TASK OBJECTIVE: Exactly the lines below from the one with "Before and after one commit to 157239n/k1lib, a" up to and including the one with "Also changed, not shown: parts of 6" make up the answer, with nothing else added.

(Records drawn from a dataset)
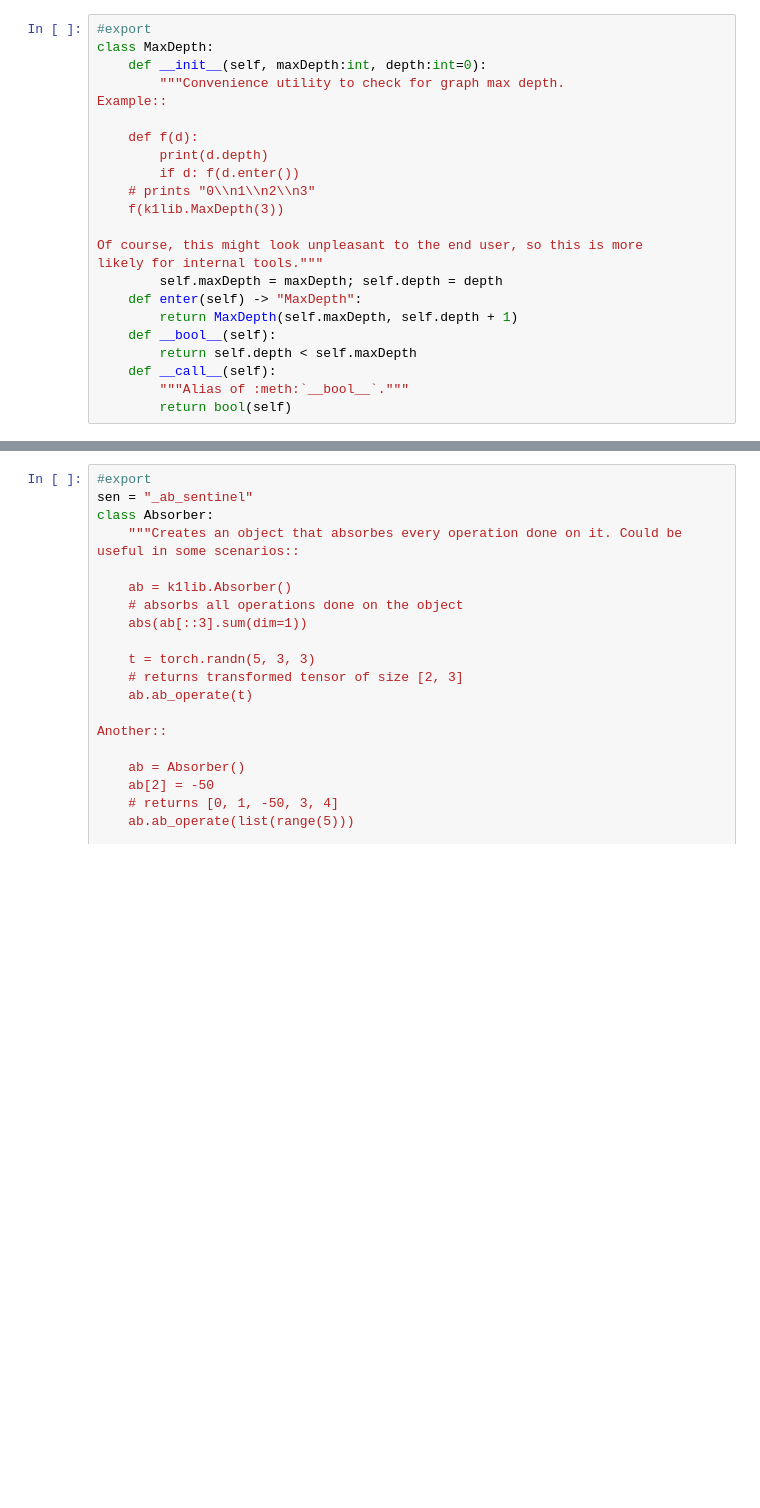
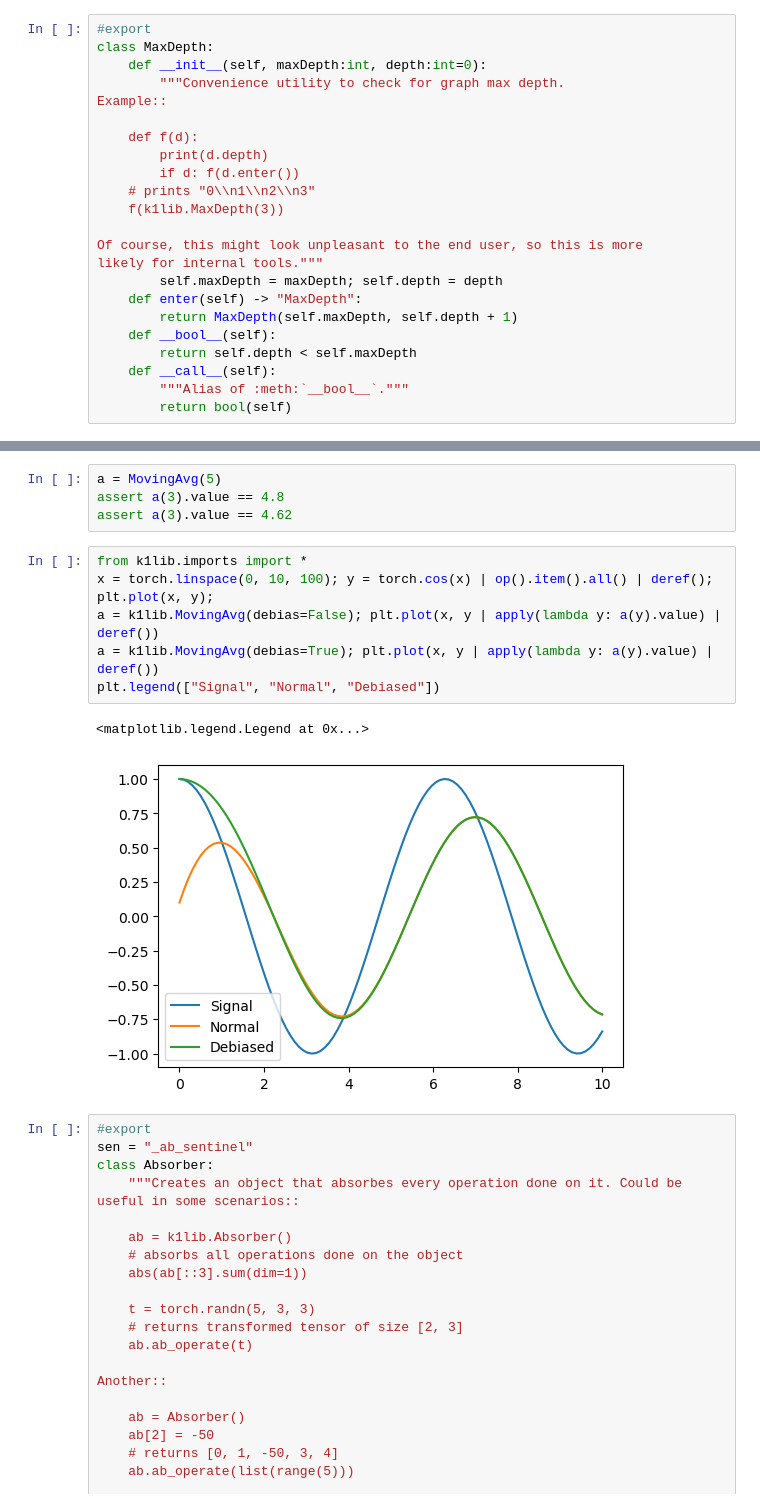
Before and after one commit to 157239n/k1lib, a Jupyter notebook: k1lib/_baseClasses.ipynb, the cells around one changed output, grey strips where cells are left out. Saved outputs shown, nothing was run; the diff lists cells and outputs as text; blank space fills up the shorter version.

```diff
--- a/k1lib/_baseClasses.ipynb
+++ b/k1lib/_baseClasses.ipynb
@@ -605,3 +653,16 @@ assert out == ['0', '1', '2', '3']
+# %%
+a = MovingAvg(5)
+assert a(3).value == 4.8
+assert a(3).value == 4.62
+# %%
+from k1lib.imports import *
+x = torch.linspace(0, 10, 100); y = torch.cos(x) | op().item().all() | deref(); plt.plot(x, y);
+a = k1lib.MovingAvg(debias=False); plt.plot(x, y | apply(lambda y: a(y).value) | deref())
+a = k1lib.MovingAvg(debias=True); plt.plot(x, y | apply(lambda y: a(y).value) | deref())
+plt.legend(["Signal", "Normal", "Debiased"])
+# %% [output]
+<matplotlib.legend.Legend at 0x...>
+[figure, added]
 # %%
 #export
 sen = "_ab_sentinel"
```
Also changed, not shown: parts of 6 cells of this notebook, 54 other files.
==
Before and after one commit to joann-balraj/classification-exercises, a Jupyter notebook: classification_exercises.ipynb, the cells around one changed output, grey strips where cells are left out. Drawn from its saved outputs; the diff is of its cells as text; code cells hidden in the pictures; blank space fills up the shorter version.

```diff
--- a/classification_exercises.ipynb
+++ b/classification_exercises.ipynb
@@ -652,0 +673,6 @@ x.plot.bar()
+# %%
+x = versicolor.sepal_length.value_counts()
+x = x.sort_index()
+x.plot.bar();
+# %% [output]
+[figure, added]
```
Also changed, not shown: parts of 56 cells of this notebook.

SOLUTION:
Before and after one commit to 157239n/k1lib, a Jupyter notebook: k1lib/_baseClasses.ipynb, the cells around one changed output, grey strips where cells are left out. Saved outputs shown, nothing was run; the diff lists cells and outputs as text; blank space fills up the shorter version.

```diff
--- a/k1lib/_baseClasses.ipynb
+++ b/k1lib/_baseClasses.ipynb
@@ -605,3 +653,16 @@ assert out == ['0', '1', '2', '3']
+# %%
+a = MovingAvg(5)
+assert a(3).value == 4.8
+assert a(3).value == 4.62
+# %%
+from k1lib.imports import *
+x = torch.linspace(0, 10, 100); y = torch.cos(x) | op().item().all() | deref(); plt.plot(x, y);
+a = k1lib.MovingAvg(debias=False); plt.plot(x, y | apply(lambda y: a(y).value) | deref())
+a = k1lib.MovingAvg(debias=True); plt.plot(x, y | apply(lambda y: a(y).value) | deref())
+plt.legend(["Signal", "Normal", "Debiased"])
+# %% [output]
+<matplotlib.legend.Legend at 0x...>
+[figure, added]
 # %%
 #export
 sen = "_ab_sentinel"
```
Also changed, not shown: parts of 6 cells of this notebook, 54 other files.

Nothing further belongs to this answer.